It is better to avoid chanting than continue chanting with doubts in your mind about it because instead of calming the mind we are agitating it further.

Once we remove belief from the equation, one of the major reasons for yoga being considered religious is the various Hindu rituals associated with it starting from chanting OM, lighting a lamp or incense to the way many yoga practitioners dress up. While some of these like chanting OM or lighting incense can provide a certain ambience to the practice, it is not the core of the practice. If you do not want to chant OM, it does not make your practice meaningless or weak. OM chant is one of the ways to help regulate our mind and keep it calm and still. It is better to avoid chanting than continue chanting with doubts in your mind about it because instead of calming the mind we are agitating it further. This can be extended to any of the so called rituals associated with the practice. Having said that, let me also add that OM chanting the way it is used for meditation practice has nothing to do with Hindu religious beliefs. It is not a prayer to any deity but considered as a Mantra to raise your own self-awareness. Some call it the primal sound, but you can take it mean anything that will bring your awareness back to yourself. The fact that it is a Sanskrit word adds to this notion of connection to Hinduism, but keep in mind that Sanskrit is a language that was used in ancient India. It is like saying that if I teach a class in English I am practising Christian yoga.

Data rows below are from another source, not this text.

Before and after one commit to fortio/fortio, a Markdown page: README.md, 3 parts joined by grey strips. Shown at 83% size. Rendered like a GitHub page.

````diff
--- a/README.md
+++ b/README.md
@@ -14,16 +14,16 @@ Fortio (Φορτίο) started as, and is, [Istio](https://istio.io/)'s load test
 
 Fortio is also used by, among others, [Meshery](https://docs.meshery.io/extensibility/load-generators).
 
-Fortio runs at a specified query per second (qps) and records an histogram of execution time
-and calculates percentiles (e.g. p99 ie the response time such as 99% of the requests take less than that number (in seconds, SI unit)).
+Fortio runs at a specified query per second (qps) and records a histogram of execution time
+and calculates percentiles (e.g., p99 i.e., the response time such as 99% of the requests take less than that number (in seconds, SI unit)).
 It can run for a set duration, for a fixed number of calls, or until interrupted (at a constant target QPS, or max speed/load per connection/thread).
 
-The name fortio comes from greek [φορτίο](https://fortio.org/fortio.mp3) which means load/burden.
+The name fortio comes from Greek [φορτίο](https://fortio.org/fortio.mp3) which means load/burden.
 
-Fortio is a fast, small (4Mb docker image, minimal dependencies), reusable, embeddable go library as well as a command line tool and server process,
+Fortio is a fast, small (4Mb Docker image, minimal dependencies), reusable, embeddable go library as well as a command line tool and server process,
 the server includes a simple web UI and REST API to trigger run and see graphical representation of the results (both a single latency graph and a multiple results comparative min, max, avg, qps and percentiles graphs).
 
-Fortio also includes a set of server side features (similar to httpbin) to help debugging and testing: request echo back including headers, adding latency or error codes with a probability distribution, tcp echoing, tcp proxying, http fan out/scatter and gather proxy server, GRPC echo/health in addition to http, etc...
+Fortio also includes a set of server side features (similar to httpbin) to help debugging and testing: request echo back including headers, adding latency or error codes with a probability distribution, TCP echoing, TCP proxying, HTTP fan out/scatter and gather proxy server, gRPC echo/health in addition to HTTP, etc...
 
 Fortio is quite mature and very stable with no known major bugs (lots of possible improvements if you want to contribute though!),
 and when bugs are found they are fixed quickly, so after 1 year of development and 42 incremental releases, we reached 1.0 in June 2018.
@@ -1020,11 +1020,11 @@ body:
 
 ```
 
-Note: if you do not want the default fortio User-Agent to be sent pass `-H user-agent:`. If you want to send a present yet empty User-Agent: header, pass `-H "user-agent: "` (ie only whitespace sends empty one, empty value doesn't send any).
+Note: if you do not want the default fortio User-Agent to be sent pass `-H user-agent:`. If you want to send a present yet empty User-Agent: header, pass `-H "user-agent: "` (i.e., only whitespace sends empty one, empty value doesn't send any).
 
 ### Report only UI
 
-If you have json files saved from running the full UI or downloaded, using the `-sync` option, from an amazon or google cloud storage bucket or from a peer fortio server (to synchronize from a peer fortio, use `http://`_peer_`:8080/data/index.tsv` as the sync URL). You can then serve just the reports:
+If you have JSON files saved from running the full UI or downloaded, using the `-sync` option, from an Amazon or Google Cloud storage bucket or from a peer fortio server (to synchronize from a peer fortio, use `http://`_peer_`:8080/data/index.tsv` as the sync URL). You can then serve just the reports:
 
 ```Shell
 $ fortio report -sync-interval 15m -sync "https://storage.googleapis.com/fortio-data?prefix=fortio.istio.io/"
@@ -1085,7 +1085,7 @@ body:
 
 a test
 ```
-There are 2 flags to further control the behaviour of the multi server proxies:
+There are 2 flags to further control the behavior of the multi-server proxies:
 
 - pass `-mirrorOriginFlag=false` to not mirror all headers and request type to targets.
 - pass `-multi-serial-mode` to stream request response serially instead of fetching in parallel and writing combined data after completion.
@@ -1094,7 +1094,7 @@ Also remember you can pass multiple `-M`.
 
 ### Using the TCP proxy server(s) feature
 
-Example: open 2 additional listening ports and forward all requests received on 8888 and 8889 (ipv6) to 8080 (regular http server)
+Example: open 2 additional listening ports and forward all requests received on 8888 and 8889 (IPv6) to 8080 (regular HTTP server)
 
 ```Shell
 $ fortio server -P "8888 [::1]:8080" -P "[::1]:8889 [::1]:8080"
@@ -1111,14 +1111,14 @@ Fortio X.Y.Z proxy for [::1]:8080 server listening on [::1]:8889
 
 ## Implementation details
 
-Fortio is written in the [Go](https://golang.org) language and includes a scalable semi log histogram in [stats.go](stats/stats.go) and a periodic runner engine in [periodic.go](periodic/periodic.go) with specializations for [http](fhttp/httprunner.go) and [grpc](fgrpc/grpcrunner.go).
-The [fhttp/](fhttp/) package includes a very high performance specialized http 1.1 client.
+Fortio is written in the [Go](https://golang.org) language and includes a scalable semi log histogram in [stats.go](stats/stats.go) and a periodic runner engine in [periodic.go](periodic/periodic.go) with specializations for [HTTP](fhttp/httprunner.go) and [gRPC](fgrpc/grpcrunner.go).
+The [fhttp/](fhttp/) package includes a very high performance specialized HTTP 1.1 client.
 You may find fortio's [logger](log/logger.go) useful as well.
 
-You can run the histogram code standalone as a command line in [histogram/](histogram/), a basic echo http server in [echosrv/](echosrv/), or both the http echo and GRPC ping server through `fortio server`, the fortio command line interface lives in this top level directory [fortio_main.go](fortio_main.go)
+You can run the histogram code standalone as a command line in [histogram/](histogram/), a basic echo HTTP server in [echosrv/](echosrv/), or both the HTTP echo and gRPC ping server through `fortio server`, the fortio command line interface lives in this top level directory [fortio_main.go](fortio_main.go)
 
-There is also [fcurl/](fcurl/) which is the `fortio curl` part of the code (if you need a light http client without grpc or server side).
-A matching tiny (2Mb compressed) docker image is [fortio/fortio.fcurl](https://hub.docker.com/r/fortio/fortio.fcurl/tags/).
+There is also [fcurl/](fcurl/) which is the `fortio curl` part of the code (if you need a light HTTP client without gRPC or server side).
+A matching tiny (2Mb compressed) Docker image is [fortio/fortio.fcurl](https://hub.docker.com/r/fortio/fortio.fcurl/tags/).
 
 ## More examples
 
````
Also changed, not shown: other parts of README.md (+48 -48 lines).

In fact, Hatha yoga practice can be considered more atheistic from the point of view of religion in the traditional sense. In Hatha yoga practice we are not trying to reach out to a supernatural force that resides outside, but we are trying to become more self-aware and go deeper into ourselves. These associations to rituals stems from the fact that many instructors while being good at the physical practice, do not pay much attention to the spiritual aspects of the practice. In the effort to appear like an authentic teacher or studio, many add these rituals or symbols and thereby alienate those who want to practice but associate these to religion.

I would conclude by saying to those who want to start Yoga practice but consider it religious, make the effort to find an instructor who focusses on the practical aspects and do not bother to make an elaborate spectacle out of it.

Yoga happens when all activities of the mind cease. That is the state when the Yogi abides in his most authentic self

– Yoga Sutra